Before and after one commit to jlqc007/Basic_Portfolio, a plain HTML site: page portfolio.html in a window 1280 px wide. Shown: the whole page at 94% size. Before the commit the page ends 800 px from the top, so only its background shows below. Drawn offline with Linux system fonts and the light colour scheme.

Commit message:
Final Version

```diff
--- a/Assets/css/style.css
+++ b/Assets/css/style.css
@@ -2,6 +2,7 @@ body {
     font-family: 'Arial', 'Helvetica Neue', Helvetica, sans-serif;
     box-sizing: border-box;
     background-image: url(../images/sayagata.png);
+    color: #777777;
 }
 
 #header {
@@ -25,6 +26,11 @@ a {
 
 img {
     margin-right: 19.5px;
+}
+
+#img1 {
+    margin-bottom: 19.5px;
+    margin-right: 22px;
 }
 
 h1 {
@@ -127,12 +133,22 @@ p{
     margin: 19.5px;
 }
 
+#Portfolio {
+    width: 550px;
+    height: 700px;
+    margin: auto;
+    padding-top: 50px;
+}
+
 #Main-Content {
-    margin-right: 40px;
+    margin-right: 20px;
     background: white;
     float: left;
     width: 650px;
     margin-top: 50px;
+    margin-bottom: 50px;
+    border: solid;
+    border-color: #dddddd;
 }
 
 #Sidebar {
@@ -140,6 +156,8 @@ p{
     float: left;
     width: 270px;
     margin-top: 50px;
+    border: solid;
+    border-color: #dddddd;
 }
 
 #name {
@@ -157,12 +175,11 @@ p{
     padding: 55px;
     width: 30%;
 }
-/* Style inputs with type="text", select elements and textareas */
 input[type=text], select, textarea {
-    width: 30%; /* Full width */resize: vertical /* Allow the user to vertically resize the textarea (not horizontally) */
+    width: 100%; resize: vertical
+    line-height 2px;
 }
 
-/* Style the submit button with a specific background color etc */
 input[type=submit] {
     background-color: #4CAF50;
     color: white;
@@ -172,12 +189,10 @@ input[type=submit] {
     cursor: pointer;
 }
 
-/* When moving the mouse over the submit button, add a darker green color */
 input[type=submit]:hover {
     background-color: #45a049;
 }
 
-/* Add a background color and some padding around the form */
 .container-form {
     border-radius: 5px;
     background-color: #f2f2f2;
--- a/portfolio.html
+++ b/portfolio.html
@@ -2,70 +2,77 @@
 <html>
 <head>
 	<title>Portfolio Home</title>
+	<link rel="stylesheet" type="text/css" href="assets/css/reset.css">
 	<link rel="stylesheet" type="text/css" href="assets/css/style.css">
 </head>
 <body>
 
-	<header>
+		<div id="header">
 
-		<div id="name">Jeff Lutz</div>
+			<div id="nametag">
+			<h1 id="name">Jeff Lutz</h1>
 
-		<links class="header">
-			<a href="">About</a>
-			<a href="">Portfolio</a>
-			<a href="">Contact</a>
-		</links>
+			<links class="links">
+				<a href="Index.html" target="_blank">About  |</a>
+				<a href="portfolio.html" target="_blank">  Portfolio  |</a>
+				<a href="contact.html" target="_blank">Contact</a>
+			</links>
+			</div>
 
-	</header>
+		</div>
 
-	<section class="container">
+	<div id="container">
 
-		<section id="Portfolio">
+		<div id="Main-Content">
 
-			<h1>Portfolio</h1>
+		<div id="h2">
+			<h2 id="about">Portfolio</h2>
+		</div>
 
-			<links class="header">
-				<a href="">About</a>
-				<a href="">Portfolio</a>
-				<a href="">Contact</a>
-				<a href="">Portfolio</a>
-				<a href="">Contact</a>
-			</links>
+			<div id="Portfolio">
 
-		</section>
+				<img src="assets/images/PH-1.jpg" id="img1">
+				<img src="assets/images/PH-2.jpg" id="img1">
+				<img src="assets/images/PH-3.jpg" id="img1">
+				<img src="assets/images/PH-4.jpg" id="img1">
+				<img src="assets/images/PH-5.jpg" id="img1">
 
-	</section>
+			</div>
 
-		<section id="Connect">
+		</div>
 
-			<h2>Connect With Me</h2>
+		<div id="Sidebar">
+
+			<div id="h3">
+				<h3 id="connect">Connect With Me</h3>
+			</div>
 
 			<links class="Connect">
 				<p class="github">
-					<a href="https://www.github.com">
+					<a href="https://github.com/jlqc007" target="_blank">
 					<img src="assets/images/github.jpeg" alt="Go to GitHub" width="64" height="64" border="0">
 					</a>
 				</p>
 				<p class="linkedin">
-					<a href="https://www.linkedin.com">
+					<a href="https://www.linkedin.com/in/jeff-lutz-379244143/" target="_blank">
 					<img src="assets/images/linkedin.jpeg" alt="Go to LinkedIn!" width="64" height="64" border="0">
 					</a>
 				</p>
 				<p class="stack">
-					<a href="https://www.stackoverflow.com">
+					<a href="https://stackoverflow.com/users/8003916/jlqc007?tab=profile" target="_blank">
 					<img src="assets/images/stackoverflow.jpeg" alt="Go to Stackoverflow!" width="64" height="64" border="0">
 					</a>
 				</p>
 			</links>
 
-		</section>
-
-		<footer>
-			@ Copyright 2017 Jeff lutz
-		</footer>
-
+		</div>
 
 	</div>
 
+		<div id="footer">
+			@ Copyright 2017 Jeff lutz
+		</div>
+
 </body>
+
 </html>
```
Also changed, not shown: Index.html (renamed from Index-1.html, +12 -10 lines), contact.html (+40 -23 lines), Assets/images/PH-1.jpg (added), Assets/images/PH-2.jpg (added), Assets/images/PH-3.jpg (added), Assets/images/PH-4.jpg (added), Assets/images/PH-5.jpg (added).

What the task requires: Your answer should consist of the lines above that hold the word "height", copied exactly.

Exercise result:
+    height: 700px;
+    line-height 2px;
 					<img src="assets/images/github.jpeg" alt="Go to GitHub" width="64" height="64" border="0">
 					<img src="assets/images/linkedin.jpeg" alt="Go to LinkedIn!" width="64" height="64" border="0">
 					<img src="assets/images/stackoverflow.jpeg" alt="Go to Stackoverflow!" width="64" height="64" border="0">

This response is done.